• REQUIRED ACTION: Gather each line of the entries below that includes "orientation".

-- -- --

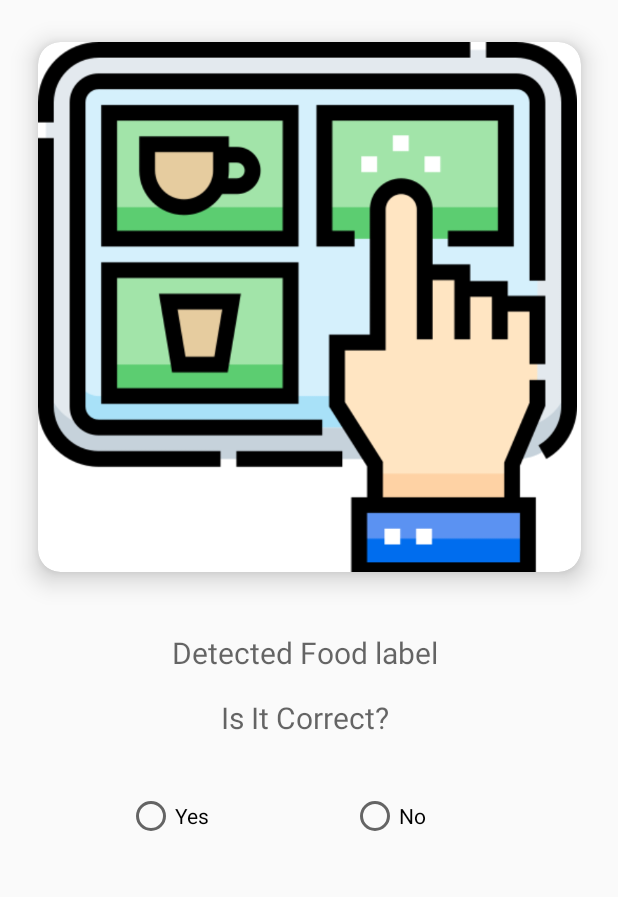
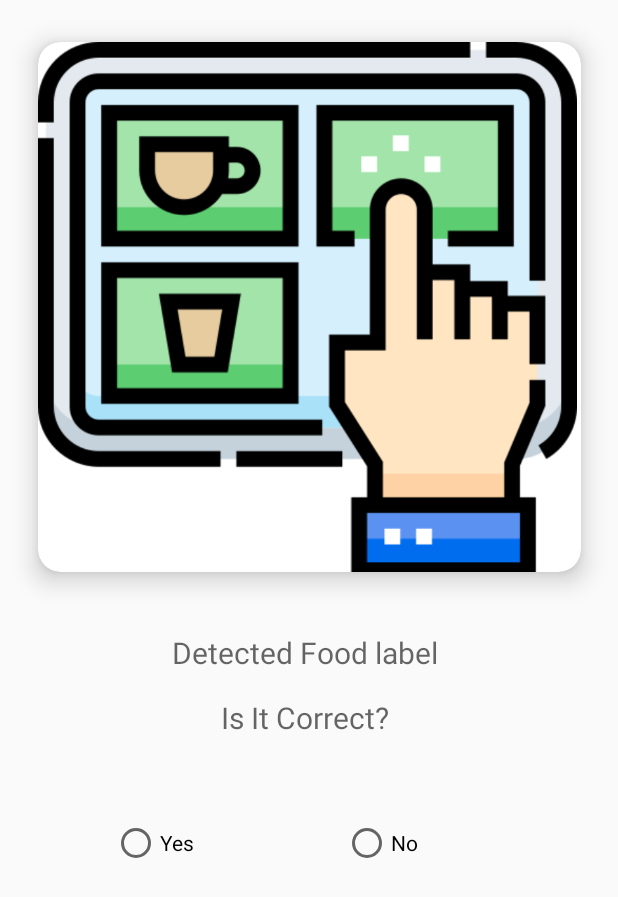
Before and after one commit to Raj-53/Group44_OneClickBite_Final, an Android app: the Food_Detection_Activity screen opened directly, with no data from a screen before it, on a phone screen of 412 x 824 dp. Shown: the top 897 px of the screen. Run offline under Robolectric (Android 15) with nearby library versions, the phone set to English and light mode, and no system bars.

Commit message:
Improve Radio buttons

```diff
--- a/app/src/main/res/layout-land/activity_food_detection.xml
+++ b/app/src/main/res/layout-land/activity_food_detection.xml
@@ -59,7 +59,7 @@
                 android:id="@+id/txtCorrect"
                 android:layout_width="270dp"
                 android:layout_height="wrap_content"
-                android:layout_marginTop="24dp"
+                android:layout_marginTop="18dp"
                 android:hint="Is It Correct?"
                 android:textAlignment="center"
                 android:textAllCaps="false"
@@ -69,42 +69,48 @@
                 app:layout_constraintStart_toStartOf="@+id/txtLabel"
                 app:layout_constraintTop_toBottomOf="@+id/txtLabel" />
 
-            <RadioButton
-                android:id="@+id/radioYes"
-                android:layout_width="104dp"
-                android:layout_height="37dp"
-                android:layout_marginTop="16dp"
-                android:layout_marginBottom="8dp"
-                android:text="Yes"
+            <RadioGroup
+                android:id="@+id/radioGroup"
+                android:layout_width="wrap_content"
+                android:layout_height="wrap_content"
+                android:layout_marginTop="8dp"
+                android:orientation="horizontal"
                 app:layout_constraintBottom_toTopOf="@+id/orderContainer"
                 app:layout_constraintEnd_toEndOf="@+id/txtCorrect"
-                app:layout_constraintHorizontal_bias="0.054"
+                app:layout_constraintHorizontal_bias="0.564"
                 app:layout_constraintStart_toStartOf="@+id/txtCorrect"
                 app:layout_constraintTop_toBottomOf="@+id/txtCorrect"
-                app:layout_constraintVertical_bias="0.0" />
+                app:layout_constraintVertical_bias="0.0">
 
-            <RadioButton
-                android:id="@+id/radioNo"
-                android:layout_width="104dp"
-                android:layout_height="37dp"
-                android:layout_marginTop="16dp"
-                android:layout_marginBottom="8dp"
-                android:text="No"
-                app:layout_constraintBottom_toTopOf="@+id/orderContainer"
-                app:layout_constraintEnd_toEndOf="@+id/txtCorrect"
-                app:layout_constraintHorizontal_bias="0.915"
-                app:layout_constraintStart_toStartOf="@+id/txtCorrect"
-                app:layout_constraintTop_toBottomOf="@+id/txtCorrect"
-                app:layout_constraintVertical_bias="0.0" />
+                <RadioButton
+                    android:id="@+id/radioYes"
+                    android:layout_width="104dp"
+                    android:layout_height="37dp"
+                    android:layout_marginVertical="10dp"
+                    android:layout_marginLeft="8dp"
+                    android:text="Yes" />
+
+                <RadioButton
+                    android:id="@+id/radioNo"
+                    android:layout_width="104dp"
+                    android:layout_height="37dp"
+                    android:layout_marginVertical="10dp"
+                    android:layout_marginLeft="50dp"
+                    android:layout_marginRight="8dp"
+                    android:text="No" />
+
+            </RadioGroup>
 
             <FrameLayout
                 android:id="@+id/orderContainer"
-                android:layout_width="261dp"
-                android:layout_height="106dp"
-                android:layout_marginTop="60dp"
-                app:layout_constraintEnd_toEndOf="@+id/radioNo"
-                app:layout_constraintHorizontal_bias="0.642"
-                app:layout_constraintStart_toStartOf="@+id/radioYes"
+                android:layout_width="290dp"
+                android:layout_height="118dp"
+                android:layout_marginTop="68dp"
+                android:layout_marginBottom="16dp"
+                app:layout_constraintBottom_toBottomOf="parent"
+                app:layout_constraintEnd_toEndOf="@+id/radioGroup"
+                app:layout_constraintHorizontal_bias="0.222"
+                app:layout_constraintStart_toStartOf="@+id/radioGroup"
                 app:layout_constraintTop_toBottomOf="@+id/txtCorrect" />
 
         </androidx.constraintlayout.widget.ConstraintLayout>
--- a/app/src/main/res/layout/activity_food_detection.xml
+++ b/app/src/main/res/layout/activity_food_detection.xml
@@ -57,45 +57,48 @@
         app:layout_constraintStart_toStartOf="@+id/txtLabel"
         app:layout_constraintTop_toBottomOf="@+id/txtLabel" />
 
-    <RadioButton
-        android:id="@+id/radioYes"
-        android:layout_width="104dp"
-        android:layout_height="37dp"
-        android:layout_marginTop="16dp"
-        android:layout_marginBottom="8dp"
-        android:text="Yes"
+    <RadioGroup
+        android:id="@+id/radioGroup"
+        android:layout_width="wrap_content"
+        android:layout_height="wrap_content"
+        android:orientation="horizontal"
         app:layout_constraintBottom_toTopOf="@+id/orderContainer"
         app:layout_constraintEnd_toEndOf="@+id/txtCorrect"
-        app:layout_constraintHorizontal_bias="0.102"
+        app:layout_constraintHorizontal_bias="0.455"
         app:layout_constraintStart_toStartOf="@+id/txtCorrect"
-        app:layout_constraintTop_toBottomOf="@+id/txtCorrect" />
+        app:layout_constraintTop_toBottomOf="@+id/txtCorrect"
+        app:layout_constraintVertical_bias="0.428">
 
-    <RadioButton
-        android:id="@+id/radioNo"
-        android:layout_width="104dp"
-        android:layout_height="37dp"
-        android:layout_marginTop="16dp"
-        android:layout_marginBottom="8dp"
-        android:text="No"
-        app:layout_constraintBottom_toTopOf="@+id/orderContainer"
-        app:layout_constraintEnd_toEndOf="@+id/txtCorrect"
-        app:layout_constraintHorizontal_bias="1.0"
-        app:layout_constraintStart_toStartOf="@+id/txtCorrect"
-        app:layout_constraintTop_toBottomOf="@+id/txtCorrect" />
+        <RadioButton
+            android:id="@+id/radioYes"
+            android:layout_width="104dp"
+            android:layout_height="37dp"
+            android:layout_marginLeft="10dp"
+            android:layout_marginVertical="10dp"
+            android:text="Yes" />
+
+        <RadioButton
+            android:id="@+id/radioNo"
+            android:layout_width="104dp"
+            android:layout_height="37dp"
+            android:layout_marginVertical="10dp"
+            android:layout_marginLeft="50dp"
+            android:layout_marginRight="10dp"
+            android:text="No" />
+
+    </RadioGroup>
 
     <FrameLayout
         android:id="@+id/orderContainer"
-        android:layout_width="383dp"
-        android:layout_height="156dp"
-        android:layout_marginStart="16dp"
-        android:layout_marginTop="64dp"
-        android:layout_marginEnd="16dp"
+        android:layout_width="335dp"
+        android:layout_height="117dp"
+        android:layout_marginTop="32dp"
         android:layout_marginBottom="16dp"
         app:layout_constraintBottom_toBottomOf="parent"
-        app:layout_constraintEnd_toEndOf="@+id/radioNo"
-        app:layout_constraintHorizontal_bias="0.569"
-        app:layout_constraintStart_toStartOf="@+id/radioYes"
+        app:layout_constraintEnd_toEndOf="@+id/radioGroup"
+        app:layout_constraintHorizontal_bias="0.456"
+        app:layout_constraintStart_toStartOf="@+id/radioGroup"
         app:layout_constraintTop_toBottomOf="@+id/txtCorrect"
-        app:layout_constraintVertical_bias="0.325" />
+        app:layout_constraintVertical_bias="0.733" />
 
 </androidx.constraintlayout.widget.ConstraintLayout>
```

-- -- --

• TASK ANSWER:
+                android:orientation="horizontal"
+        android:orientation="horizontal"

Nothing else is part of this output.